Watch the Weather

Some of the most fantastical advancements in modern science and technology are designed to predict weather patterns. Seeing a hurricane gather in plan view on Doppler radar as it creeps towards an indefensible megalopolis or nameless burg is as menacing as any Godzilla versus Rodan smack down. While we may forecast where the wind blows we cannot forestall it. No matter the domain or occupation from farmer to flight attendant the weather largely affects if not determines what we will do where and when. We cannot hope to tame or transcend the weather in our life but we can endeavor to track it.
We manage and consume our days in efficient patterns – the best route to work during rush hour, meetings in the morning and emails in the afternoon, the best days to travel to New York and such. Though we scurry like gerbils through these carefully arranged tunnels we cannot see them well because they have become transparent within our environs. Larger and perhaps paradoxical patterns are even harder to spot for we have scant opportunity to look up from staggering series of tasks. The business falters, the marriage suffers and the teen is troubled to the astonishment of all. No one saw it coming because no one wanted to look. The older and more accomplished we get the more leveraged our lives become and the less likely we are to acknowledge or embrace the outliers that penetrate the limits of our implicit order.
To track the weather in our life we must look for dynamics and find the patterns that have some real barring on our actions. The aim here is to rise above our everyday view and limitations to harness these transformational forces; not to resist them.
First, consider what is moving at the level of General wholeness: Markets, politics, music, technology, environment, etc. Here we spot opportunities and barriers we cannot control but can incorporate into our plans. Focus only on those forces that have some real impact on our life and have a high probability of occurring. For example, as Asian nations prosper in the new economy millions more of their best and brightest will attend the top universities in Europe and North America making admission much more competitive than in previous generations.  This could significantly alter college and financial planning. Look for the key patterns from all four forces (Collaborate, Create, Compete and Control) that have strong potential to be highly influential and likely to significantly affect our life plan. Consider both positive and negative influences.
Next repeat the process for the level of Communal wholeness: Our family, social affiliations such as church, school, sports clubs, political parties, and social media networks. Finally, examine the level of Personal wholeness: Our Self, identity, persona, skills, beliefs and values. Question what influence these patterns have on our own plans:

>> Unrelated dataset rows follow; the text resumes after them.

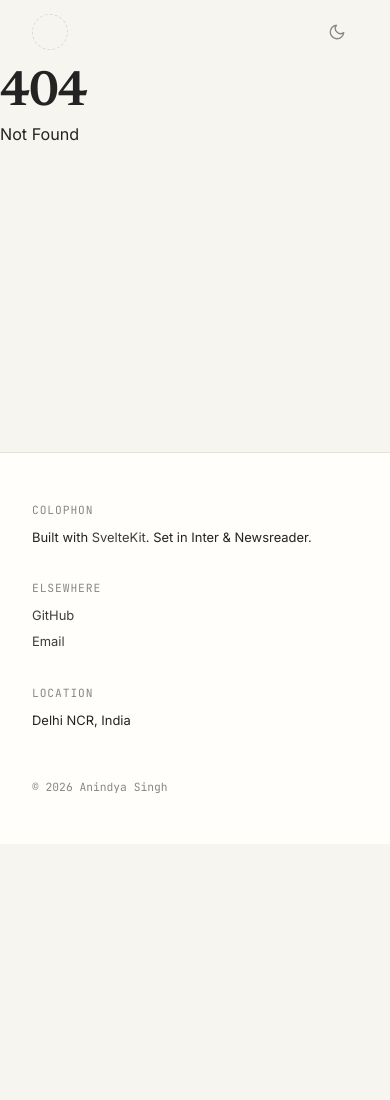
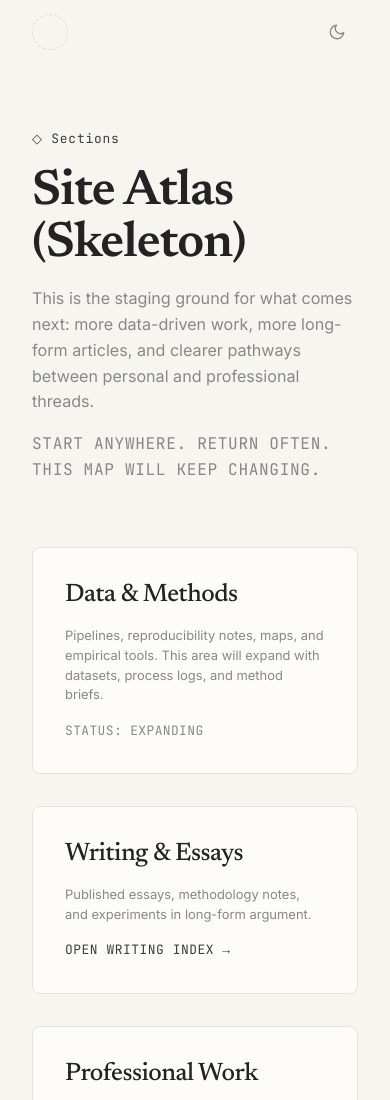
Before and after one commit to Anindyakafka/internetplace, a SvelteKit app: page /sections in a window 390 px wide. Before the commit this address had no page. Shown: the top 1100 px of the page. Before the commit the page ends 844 px from the top, so only its background shows below. Built offline with nearby package versions, Linux system fonts and the light colour scheme.

Commit message:
aashaye aashaye boshe aachi oorey amar mon, kokhon tomar aashbe telephone

```diff
--- /dev/null
+++ b/src/routes/sections/+page.svelte
@@ -0,0 +1,177 @@
+<svelte:head>
+	<title>Sections — Anindya Singh</title>
+	<meta
+		name="description"
+		content="A living skeleton of this website's sections: data work, writing, personal notes, and professional documentation."
+	/>
+</svelte:head>
+
+<section class="page-content sections-page">
+	<header class="sections-hero">
+		<span class="section-index">◇ Sections</span>
+		<h1>Site Atlas (Skeleton)</h1>
+		<p>
+			This is the staging ground for what comes next: more data-driven work, more long-form
+			articles, and clearer pathways between personal and professional threads.
+		</p>
+		<p class="hero-note">
+			Start anywhere. Return often. This map will keep changing.
+		</p>
+	</header>
+
+	<div class="sections-grid">
+		<article class="section-card">
+			<h2>Data & Methods</h2>
+			<p>
+				Pipelines, reproducibility notes, maps, and empirical tools. This area will expand with
+				datasets, process logs, and method briefs.
+			</p>
+			<p class="status">Status: expanding</p>
+		</article>
+
+		<article class="section-card">
+			<h2>Writing & Essays</h2>
+			<p>
+				Published essays, methodology notes, and experiments in long-form argument.
+			</p>
+			<a href="/writing" class="section-link">Open writing index →</a>
+		</article>
+
+		<article class="section-card">
+			<h2>Professional Work</h2>
+			<p>
+				Project implementations, collaborations, and production-grade research tooling.
+			</p>
+			<a href="/work" class="section-link">Open work index →</a>
+		</article>
+
+		<article class="section-card">
+			<h2>Personal Field Notes</h2>
+			<p>
+				A future space for process diaries, reading fragments, and small observations from
+				the field.
+			</p>
+			<p class="status">Status: planned</p>
+		</article>
+
+		<article class="section-card">
+			<h2>About & Coordinates</h2>
+			<p>
+				Bio, background, and research orientation. Useful if you are landing here for the first
+				time.
+			</p>
+			<a href="/about" class="section-link">Open about page →</a>
+		</article>
+
+		<article class="section-card">
+			<h2>How This Site Is Built</h2>
+			<p>
+				Stack choices, typography, and design logic. The technical and editorial backbone.
+			</p>
+			<a href="/colophon" class="section-link">Open colophon →</a>
+		</article>
+	</div>
+</section>
+
+<style>
+	.page-content {
+		max-width: var(--max-width);
+		margin: 0 auto;
+		padding-inline: var(--space-l);
+	}
+
+	.sections-page {
+		padding-top: var(--space-3xl);
+		padding-bottom: var(--space-3xl);
+		display: grid;
+		gap: var(--space-2xl);
+	}
+
+	.section-index {
+		font-family: var(--font-mono);
+		font-size: var(--step--1);
+		color: var(--color-accent);
+		letter-spacing: 0.06em;
+	}
+
+	.sections-hero {
+		max-width: min(46rem, 100%);
+		display: grid;
+		gap: var(--space-s);
+	}
+
+	.sections-hero h1 {
+		font-family: var(--font-serif);
+		font-size: var(--step-5);
+		line-height: 1.05;
+		letter-spacing: -0.02em;
+	}
+
+	.sections-hero p {
+		font-size: var(--step-0);
+		line-height: 1.6;
+		color: var(--color-text-muted);
+	}
+
+	.hero-note {
+		font-family: var(--font-mono);
+		font-size: var(--step--1);
+		letter-spacing: 0.04em;
+		text-transform: uppercase;
+	}
+
+	.sections-grid {
+		display: grid;
+		grid-template-columns: repeat(auto-fit, minmax(16.5rem, 1fr));
+		gap: var(--space-l);
+	}
+
+	.section-card {
+		display: grid;
+		align-content: start;
+		gap: var(--space-s);
+		padding: var(--space-l);
+		border: 1px solid var(--color-border);
+		border-radius: var(--radius-lg);
+		background: color-mix(in srgb, var(--color-surface) 86%, transparent);
+	}
+
+	.section-card h2 {
+		font-family: var(--font-serif);
+		font-size: var(--step-2);
+		line-height: 1.2;
+	}
+
+	.section-card p {
+		font-size: var(--step--1);
+		line-height: 1.52;
+		color: var(--color-text-muted);
+	}
+
+	.section-link {
+		justify-self: start;
+		font-family: var(--font-mono);
+		font-size: var(--step--1);
+		text-transform: uppercase;
+		letter-spacing: 0.04em;
+		text-decoration: none;
+		color: var(--color-accent);
+	}
+
+	.section-link:hover {
+		color: var(--color-accent-hover);
+	}
+
+	.status {
+		font-family: var(--font-mono);
+		font-size: var(--step--1);
+		letter-spacing: 0.03em;
+		text-transform: uppercase;
+	}
+
+	@media (max-width: 640px) {
+		.sections-page {
+			padding-top: var(--space-2xl);
+		}
+	}
+</style>
--- a/static/data/secc_state_summary.json
+++ b/static/data/secc_state_summary.json
@@ -1,5 +1,5 @@
 {
-  "generatedAt": "2026-08-06T10:01:36.712Z",
+  "generatedAt": "2026-08-06T10:20:15.225Z",
   "source": {
     "rural": "src\\data\\shrug-secc-mord-rural-csv\\secc_rural_shrid.csv",
     "urban": "src\\data\\shrug-secc-parsed-urban-csv\\secc_urban_shrid.csv"
```
Also changed, not shown: src/routes/+page.svelte (+83 -0 lines), 2 other files (tests, documents, lock files or other folders).
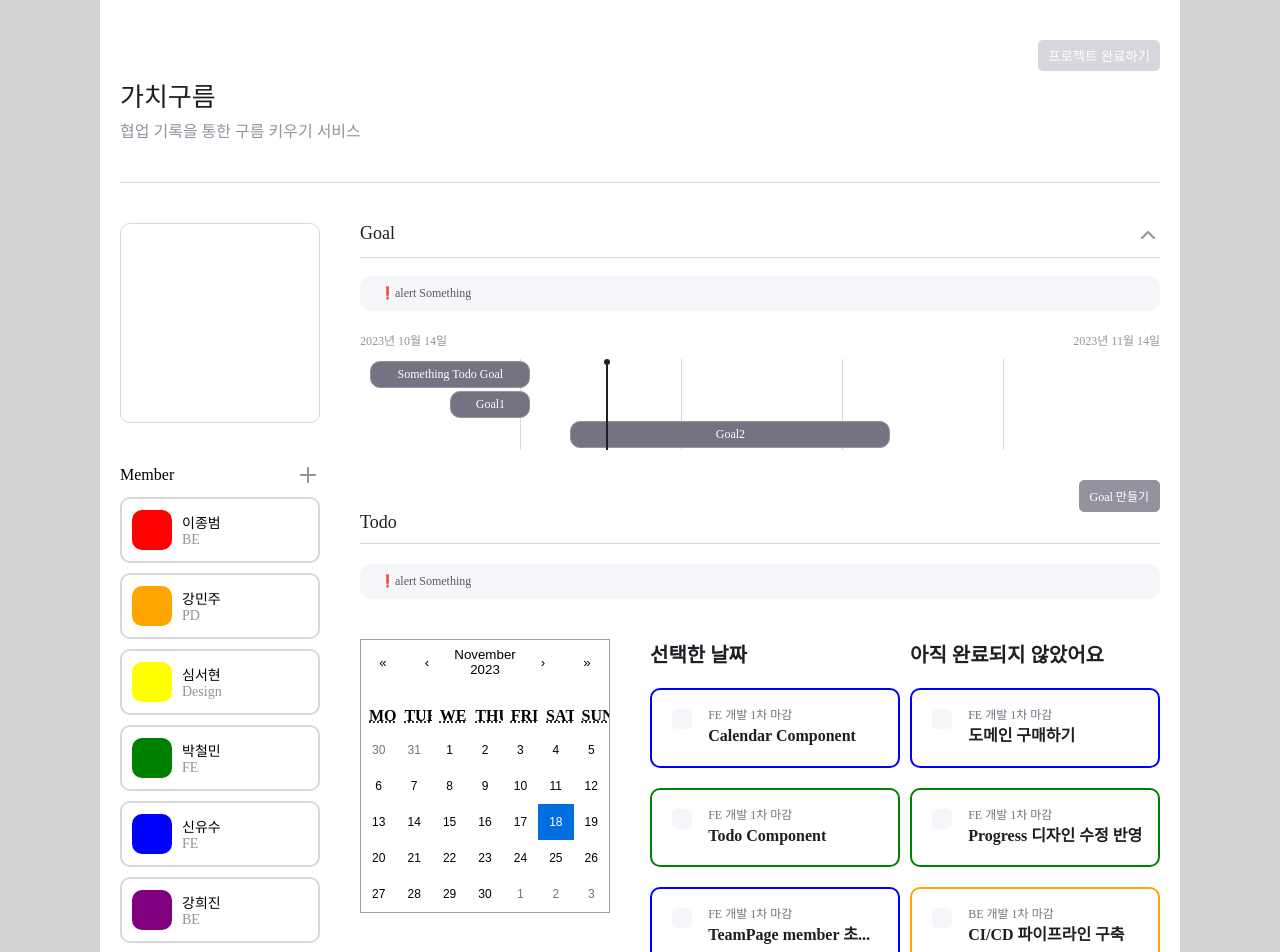
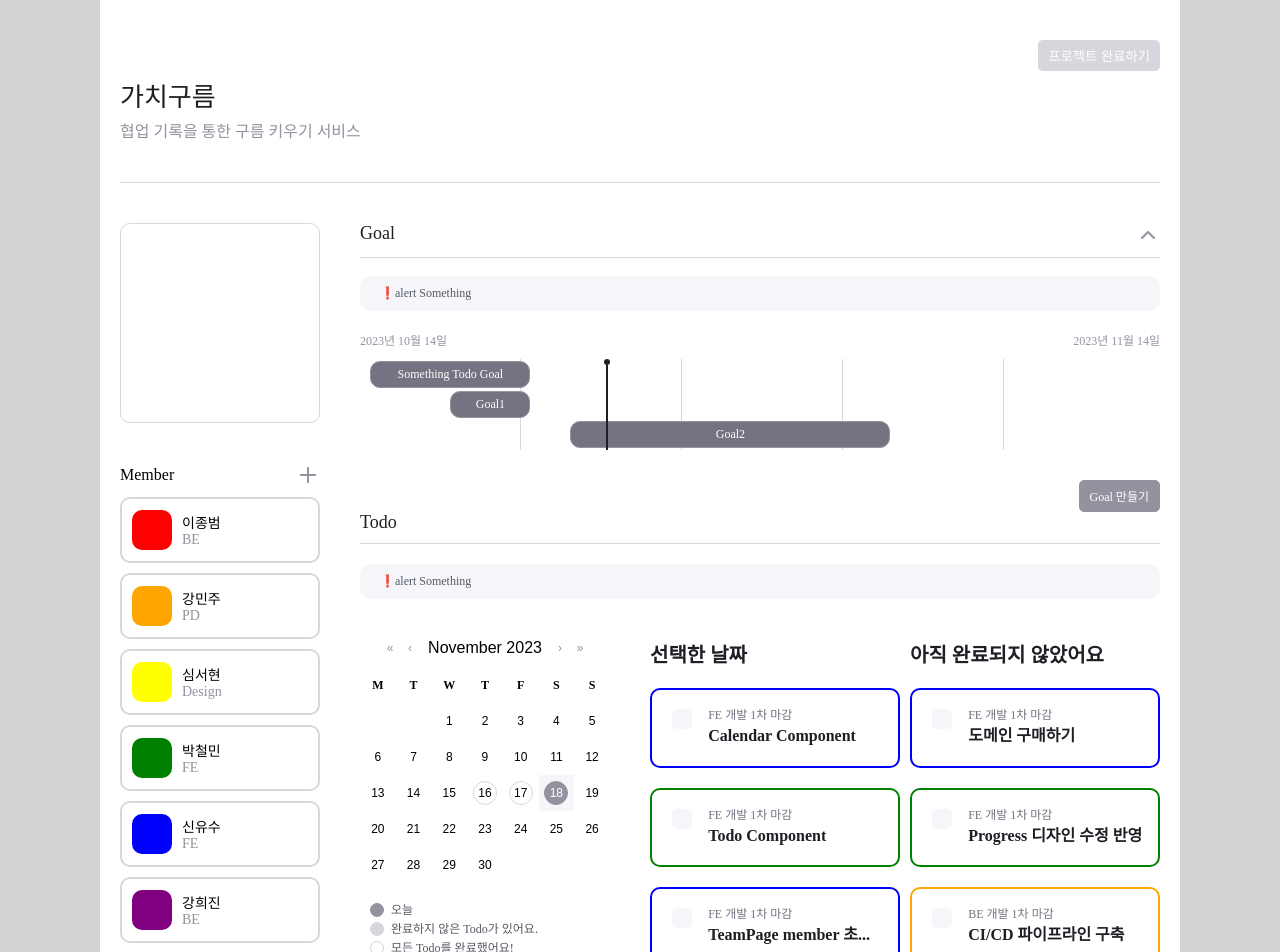
Before and after one commit to 9oormthon-univ/TEAM_12, a React (Vite) app: page /teamId/1 in a window 1280 px wide. Shown: the top 952 px of the page. Built offline with nearby package versions, Linux system fonts and the light colour scheme.

Commit message:
:lipstick: Style: Calendar Style 설정

```diff
--- a/src/components/teamCalendar/Calendar.css
+++ b/src/components/teamCalendar/Calendar.css
@@ -2,21 +2,6 @@
   width: 250px;
 
   background: white;
-  border: 1px solid #a0a096;
-}
-
-.react-calendar--doubleView {
-  width: 700px;
-}
-
-.react-calendar--doubleView .react-calendar__viewContainer {
-  display: flex;
-  margin: -0.5em;
-}
-
-.react-calendar--doubleView .react-calendar__viewContainer > * {
-  width: 50%;
-  margin: 0.5em;
 }
 
 .react-calendar,
@@ -38,15 +23,22 @@
   cursor: pointer;
 }
 
+/* ---- 년도, 월 선택 바 ---- */
 .react-calendar__navigation {
   display: flex;
-  height: 44px;
-  margin-bottom: 1em;
+  margin: 0px 20px;
+  margin-bottom: 10px;
 }
 
 .react-calendar__navigation button {
-  min-width: 44px;
   background: none;
+  min-width: 20px;
+  font-size: 12px;
+  color: #9393a0;
+}
+.react-calendar__navigation__label__labelText--from {
+  color: black;
+  font-size: 16px;
 }
 
 .react-calendar__navigation button:disabled {
@@ -58,6 +50,7 @@
   background-color: #e6e6e6;
 }
 
+/* ---- 요일 ---- */
 .react-calendar__month-view__weekdays {
   text-align: center;
   text-transform: uppercase;
@@ -67,17 +60,15 @@
 }
 
 .react-calendar__month-view__weekdays__weekday {
-  padding: 0.5em;
+  height: 36px;
+  display: flex;
+  justify-self: center;
+  align-items: center;
+  font-size: 12px;
 }
-
-.react-calendar__month-view__weekNumbers .react-calendar__tile {
-}
-
-.react-calendar__month-view__days__day--weekend {
-}
-
-.react-calendar__month-view__days__day--neighboringMonth {
-  color: #757575;
+.react-calendar__month-view__weekdays__weekday > abbr {
+  width: 36px;
+  text-decoration: none;
 }
 
 .react-calendar__year-view .react-calendar__tile,
@@ -95,43 +86,119 @@
   font-size: 12px;
 }
 
+.react-calendar--selectRange .react-calendar__tile--hover abbr {
+  background-color: #e6e6e6;
+}
+
+/* ---- 일 버튼 ---- */
+.react-calendar__month-view__days__day {
+  position: relative;
+  width: 36px;
+  height: 36px;
+}
+
+.react-calendar__month-view__days__day > abbr {
+  width: 24px;
+  height: 24px;
+  position: absolute;
+  transform: translate3d(-50%, -50%, 0);
+  top: 50%;
+  left: 50%;
+  z-index: 2;
+  display: flex;
+  justify-content: center;
+  align-items: center;
+}
+
+.calendar-isComplete {
+  position: absolute;
+  transform: translate3d(-50%, -50%, 0);
+  top: 50%;
+  left: 50%;
+  z-index: 1;
+
+  width: 24px;
+  height: 24px;
+  border-radius: 50%;
+  border: 1px solid;
+  border-color: #d6d6dd;
+}
+
+.calendar-isNotComplete {
+  position: absolute;
+  transform: translate3d(-50%, -50%, 0);
+  top: 50%;
+  left: 50%;
+  z-index: 1;
+
+  width: 24px;
+  height: 24px;
+  border-radius: 50%;
+  border: 1px solid;
+  border-color: #d6d6dd;
+  background-color: #d6d6dd;
+}
+
+/* ---- 선택했을경우 ---- */
+
+/* 네비게이션 */
+.react-calendar__navigation button:disabled {
+  background-color: #f4f6fa;
+}
+
+.react-calendar__navigation button:enabled:hover,
+.react-calendar__navigation button:enabled:focus {
+  background-color: #f4f6fa;
+}
+
+/* 캘린더 */
+
 .react-calendar__tile:disabled {
-  background-color: #f0f0f0;
+  background-color: #f4f6fa;
 }
 
 .react-calendar__tile:enabled:hover,
 .react-calendar__tile:enabled:focus {
-  background-color: #e6e6e6;
+  background-color: #f4f6fa;
 }
 
-.react-calendar__tile--now {
-  background: #ffff76;
+/*--- 오늘 날짜 ---*/
+
+/* 년도, 월 */
+.react-calendar__decade-view__years__year.react-calendar__tile--now,
+.react-calendar__year-view__months__month.react-calendar__tile--now {
+  border: 1px solid;
+  border-color: #9393a0;
+}
+/* 일 */
+.react-calendar__tile--now.react-calendar__month-view__days__day.react-calendar__tile--now
+  abbr {
+  border-radius: 50%;
+  border: 1px solid;
+  border-color: #9393a0;
+  background-color: #9393a0;
+  color: white;
 }
 
 .react-calendar__tile--now:enabled:hover,
 .react-calendar__tile--now:enabled:focus {
-  background: #ffffa9;
+  background-color: #f4f6fa;
 }
 
-.react-calendar__tile--hasActive {
-  background: #76baff;
+.react-calendar__month-view__days__day.react-calendar__tile--hasActive abbr {
+  background-color: #f4f6fa;
 }
 
-.react-calendar__tile--hasActive:enabled:hover,
-.react-calendar__tile--hasActive:enabled:focus {
-  background: #a9d4ff;
+.react-calendar__month-view__days__day.react-calendar__tile--hasActive:enabled:hover,
+.react-calendar__month-view__days__day.react-calendar__tile--hasActive:enabled:focus {
+  background-color: #f4f6fa;
 }
 
-.react-calendar__tile--active {
-  background: #006edc;
-  color: white;
+.react-calendar__month-view__days__day.react-calendar__tile--active {
+  background-color: #f4f6fa;
 }
 
-.react-calendar__tile--active:enabled:hover,
-.react-calendar__tile--active:enabled:focus {
-  background: #1087ff;
+.react-calendar__month-view__days__day.react-calendar__tile--active:enabled:hover,
+.react-calendar__month-view__days__day.react-calendar__tile--active:enabled:focus {
+  background-color: #f4f6fa;
 }
-
-.react-calendar--selectRange .react-calendar__tile--hover {
-  background-color: #e6e6e6;
-}
--- a/src/components/teamCalendar/TeamCalendar.jsx
+++ b/src/components/teamCalendar/TeamCalendar.jsx
@@ -3,16 +3,67 @@ import Calendar from "react-calendar";
 import "./Calendar.css"; // css import
 import moment from "moment";
 
+import * as S from "./style";
+
 function TeamCalendar() {
+  const dayList = ["2023-11-16", "2023-11-17"];
+  const addContent = date => {
+    // 해당 날짜(하루)에 추가할 컨텐츠의 배열
+    const contents = [];
+
+    // date(각 날짜)가  리스트의 날짜와 일치하면 해당 컨텐츠(이모티콘) 추가
+    if (dayList.find(day => day === moment(date).format("YYYY-MM-DD"))) {
+      contents.push(<div>헉...</div>);
+    }
+    return <div>{contents}</div>; // 각 날짜마다 해당 요소가 들어감
+  };
+
+  const weekdaysFormat_w = ["S", "M", "T", "W", "T", "F", "S"];
   const [value, onChange] = useState(new Date());
   return (
     <div>
       <Calendar
         locale="en"
+        showNeighboringMonth={false}
         onChange={onChange}
         value={value}
-        formatDay={(locale, date) => moment(date).format("D")}
+        formatShortWeekday={(locale, date) =>
+          weekdaysFormat_w[moment(date).day()]
+        }
+        formatDay={(locale, date) => moment(date).format("D")} // 날'일' 제외하고 숫자만 보이도록 설정
+        tileContent={({ date, view }) => {
+          // 날짜 타일에 컨텐츠 추가하기 (html 태그)
+          // 추가할 html 태그를 변수 초기화
+          let html = [];
+          // 현재 날짜가 post 작성한 날짜 배열에 있다면, 배경추가
+          if (dayList.find(x => x === moment(date).format("YYYY-MM-DD"))) {
+            html.push(<div className="calendar-isComplete"></div>);
+          }
+          // 다른 조건을 주어서 html.push 에 추가적인 html 태그를 적용할 수 있음.
+          return html;
+        }}
       />
+
+      <S.GuideWrapper>
+        <S.GuideContent>
+          <S.GuideColor
+            style={{ backgroundColor: "#9393A0", borderColor: "#9393A0" }}
+          />
+          오늘
+        </S.GuideContent>
+
+        <S.GuideContent>
+          <S.GuideColor
+            style={{ backgroundColor: "#D6D6DD", borderColor: "#D6D6DD" }}
+          />
+          완료하지 않은 Todo가 있어요.
+        </S.GuideContent>
+
+        <S.GuideContent>
+          <S.GuideColor style={{ borderColor: "#D6D6DD" }} />
+          모든 Todo를 완료했어요!
+        </S.GuideContent>
+      </S.GuideWrapper>
       {/* <div className="text-gray-500 mt-4">
         {moment(value).format("YYYY년 MM월 DD일")}
       </div> */}
--- a/src/components/teamCalendar/style.jsx
+++ b/src/components/teamCalendar/style.jsx
@@ -1 +1,25 @@
 import styled from "styled-components";
+
+export const GuideWrapper = styled.div`
+  display: flex;
+  flex-direction: column;
+  padding: 0px 10px;
+  padding-top: 20px;
+`;
+
+export const GuideContent = styled.div`
+  display: flex;
+  align-items: center;
+  font-size: 12px;
+  color: ${props => props.theme.colors.gray4};
+  margin-bottom: 5px;
+`;
+
+export const GuideColor = styled.div`
+  width: 14px;
+  height: 14px;
+  margin-right: 7px;
+
+  border-radius: 50%;
+  border: 1px solid;
+`;
```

  • What’s moving? Why?
  • What impact will it have on our plans?
  • What is the probability of this happening?
  • How can we capitalize on this movement? Avoid it?

Now consider these three levels together and look for larger patterns. Focus only on those few forces that may be directing us into a decision. Don’t fight these patterns but rather use them to an advantage. These drivers need to be tracked and taken into consideration when making life plans because they will most certainly influence them.
Like the weatherman, we are often specifically wrong with our forecasts but generally right when tracking the change of seasons in our life. It’s a messy business to interpret what is moving and what isn’t. Gauging the speed, magnitude and probability are all essential elements in predicting the impact on us. Understanding how these forces shape our life is iterative process that must be regularly revisited not only because the patterns change but more that we come to recognize new patterns.
Jeff DeGraff
Connect with me on Twitter
Join me on Facebook

Share this article